== SOURCE MATERIAL

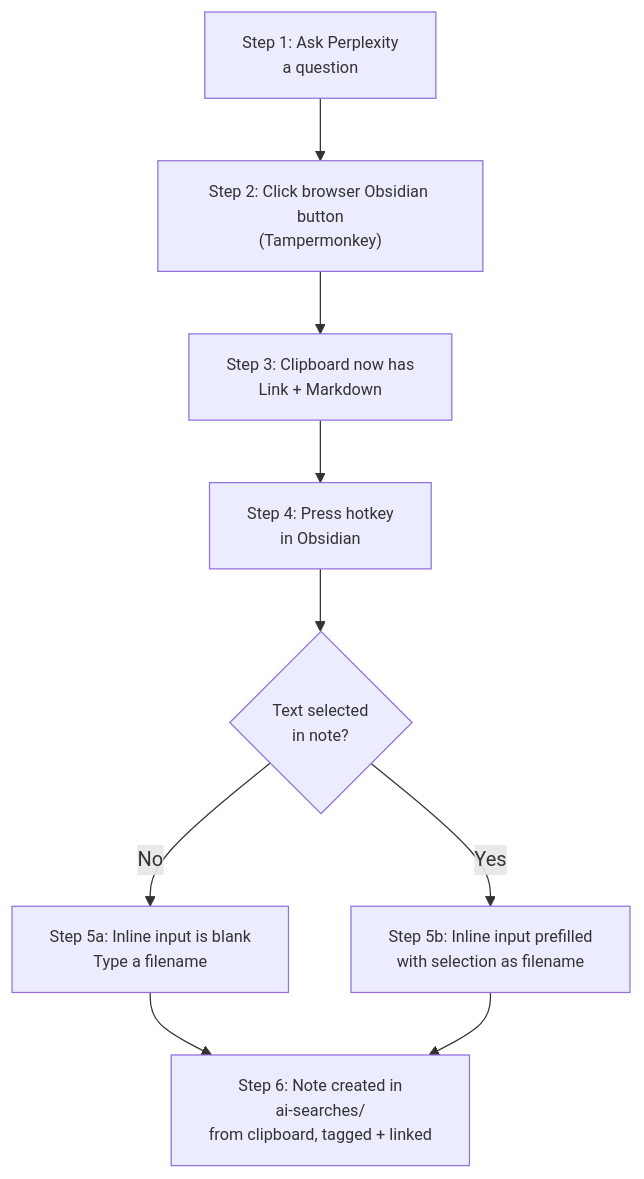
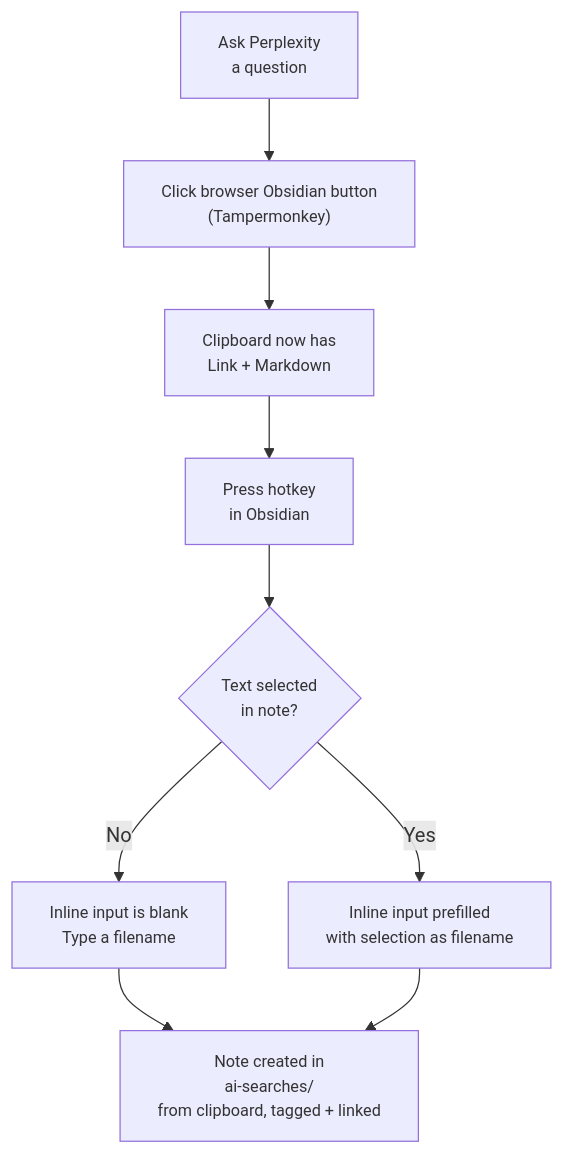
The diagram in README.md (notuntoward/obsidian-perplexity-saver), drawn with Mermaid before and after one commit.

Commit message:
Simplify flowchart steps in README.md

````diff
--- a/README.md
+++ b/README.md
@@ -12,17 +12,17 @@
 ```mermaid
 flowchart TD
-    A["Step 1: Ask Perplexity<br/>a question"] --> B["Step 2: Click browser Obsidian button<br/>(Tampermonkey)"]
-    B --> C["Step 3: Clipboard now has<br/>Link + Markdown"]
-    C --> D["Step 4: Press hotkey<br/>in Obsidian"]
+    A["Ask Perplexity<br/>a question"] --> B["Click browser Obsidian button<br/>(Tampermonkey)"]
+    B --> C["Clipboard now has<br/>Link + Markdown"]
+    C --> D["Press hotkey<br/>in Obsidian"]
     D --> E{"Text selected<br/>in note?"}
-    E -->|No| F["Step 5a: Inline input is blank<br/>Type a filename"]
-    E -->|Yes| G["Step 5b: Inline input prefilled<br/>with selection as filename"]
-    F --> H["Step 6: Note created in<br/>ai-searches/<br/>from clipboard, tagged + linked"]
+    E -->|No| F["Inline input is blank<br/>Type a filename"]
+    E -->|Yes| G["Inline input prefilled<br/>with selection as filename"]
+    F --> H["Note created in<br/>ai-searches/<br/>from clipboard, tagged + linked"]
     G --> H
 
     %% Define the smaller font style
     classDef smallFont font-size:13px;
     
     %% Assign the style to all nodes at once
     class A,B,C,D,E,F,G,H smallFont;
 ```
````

====
== SOURCE MATERIAL

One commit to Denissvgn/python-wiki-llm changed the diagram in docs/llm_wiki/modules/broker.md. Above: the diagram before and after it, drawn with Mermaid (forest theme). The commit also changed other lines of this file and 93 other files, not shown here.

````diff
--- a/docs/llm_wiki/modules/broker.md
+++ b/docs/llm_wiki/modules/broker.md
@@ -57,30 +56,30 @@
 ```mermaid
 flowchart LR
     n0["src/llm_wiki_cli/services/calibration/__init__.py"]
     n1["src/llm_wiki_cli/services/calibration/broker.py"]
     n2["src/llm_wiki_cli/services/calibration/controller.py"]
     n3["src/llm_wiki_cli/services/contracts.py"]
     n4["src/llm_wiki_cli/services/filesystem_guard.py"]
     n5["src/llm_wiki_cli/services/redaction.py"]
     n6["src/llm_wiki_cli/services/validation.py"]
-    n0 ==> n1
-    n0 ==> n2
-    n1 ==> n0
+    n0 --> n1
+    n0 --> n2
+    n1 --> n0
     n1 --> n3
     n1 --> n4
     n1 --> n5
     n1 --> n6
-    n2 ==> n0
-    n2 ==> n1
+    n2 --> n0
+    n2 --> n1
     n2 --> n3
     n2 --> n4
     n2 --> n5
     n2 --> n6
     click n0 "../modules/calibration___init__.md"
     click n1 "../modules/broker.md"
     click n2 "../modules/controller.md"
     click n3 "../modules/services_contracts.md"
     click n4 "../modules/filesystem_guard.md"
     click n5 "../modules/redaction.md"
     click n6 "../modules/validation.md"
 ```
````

====
== SOURCE MATERIAL

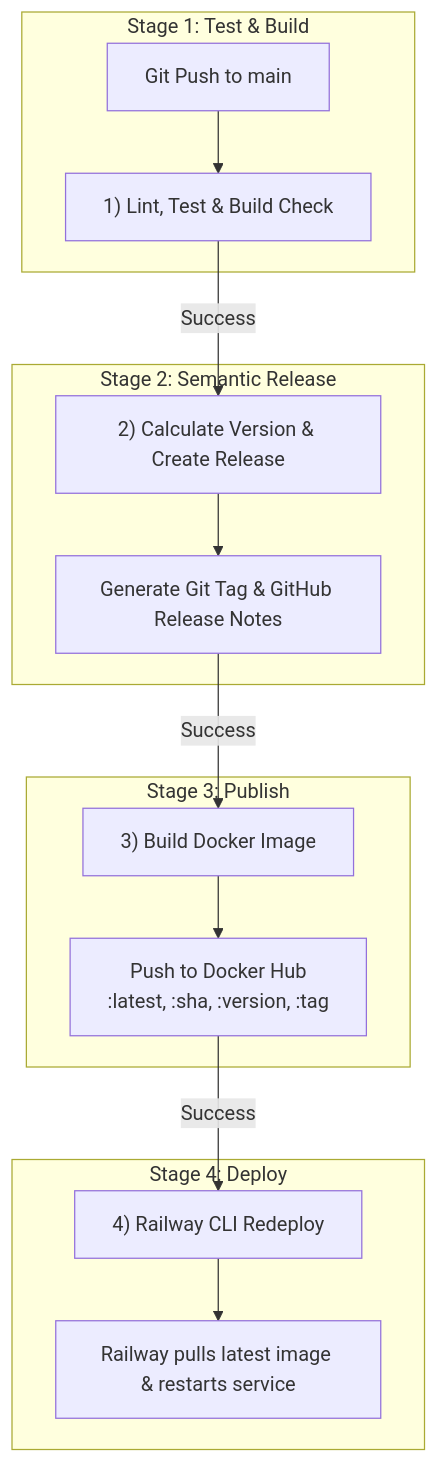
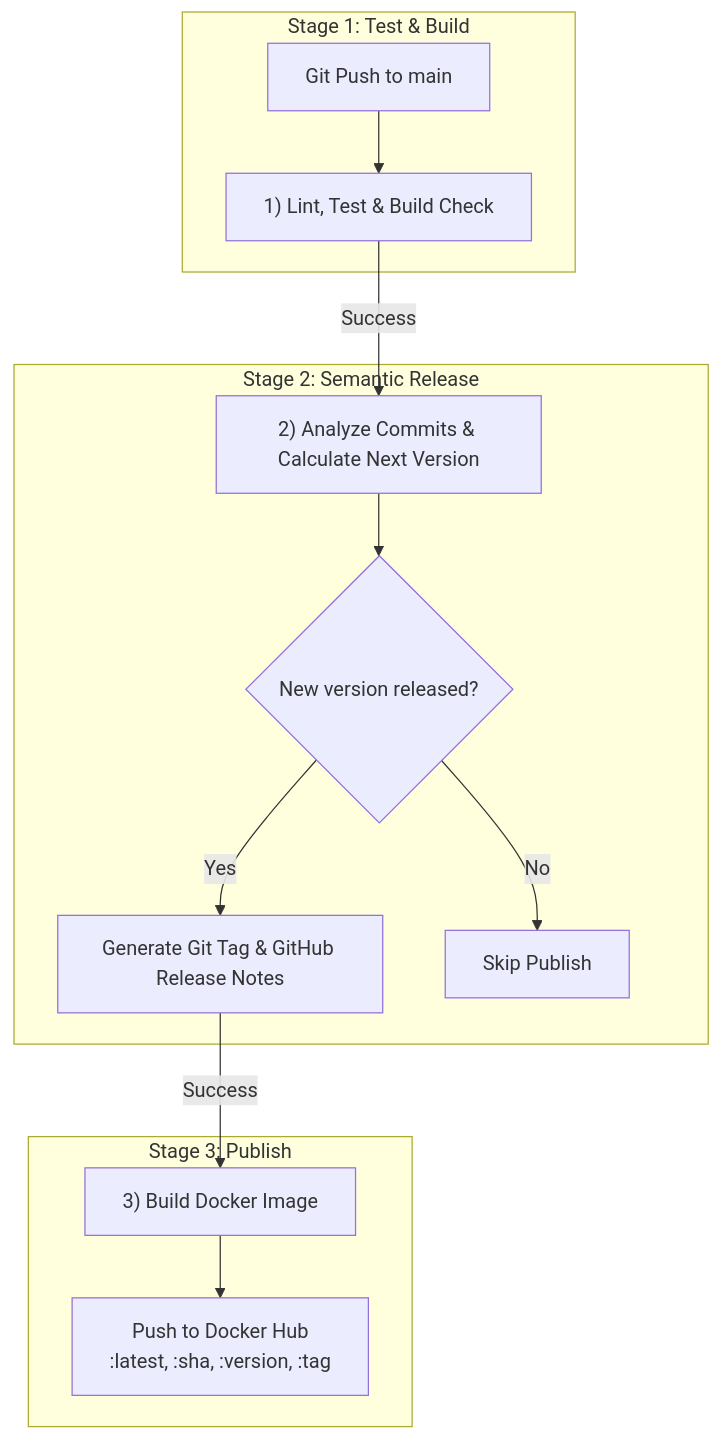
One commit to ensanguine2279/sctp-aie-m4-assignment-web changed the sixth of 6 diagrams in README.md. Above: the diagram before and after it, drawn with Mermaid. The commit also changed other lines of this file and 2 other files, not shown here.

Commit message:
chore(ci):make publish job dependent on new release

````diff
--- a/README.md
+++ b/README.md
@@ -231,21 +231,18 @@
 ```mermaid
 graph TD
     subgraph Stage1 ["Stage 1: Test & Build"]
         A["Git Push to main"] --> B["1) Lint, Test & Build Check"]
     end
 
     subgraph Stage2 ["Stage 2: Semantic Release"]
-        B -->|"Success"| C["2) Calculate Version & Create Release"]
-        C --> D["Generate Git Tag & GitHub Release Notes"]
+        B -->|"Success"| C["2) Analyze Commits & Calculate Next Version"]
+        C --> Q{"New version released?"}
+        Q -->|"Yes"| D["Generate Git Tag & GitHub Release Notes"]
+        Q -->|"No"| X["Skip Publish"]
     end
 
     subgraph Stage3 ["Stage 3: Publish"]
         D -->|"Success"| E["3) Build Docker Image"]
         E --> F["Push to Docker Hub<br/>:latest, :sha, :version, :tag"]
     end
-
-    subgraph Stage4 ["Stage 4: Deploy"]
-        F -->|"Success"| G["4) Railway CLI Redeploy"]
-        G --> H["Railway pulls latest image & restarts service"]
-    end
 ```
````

====

TASK TO COMPLETE:
Give the number of lines in the data that contain the word "flowchart", and add no other text.

EXPECTED ANSWER:
3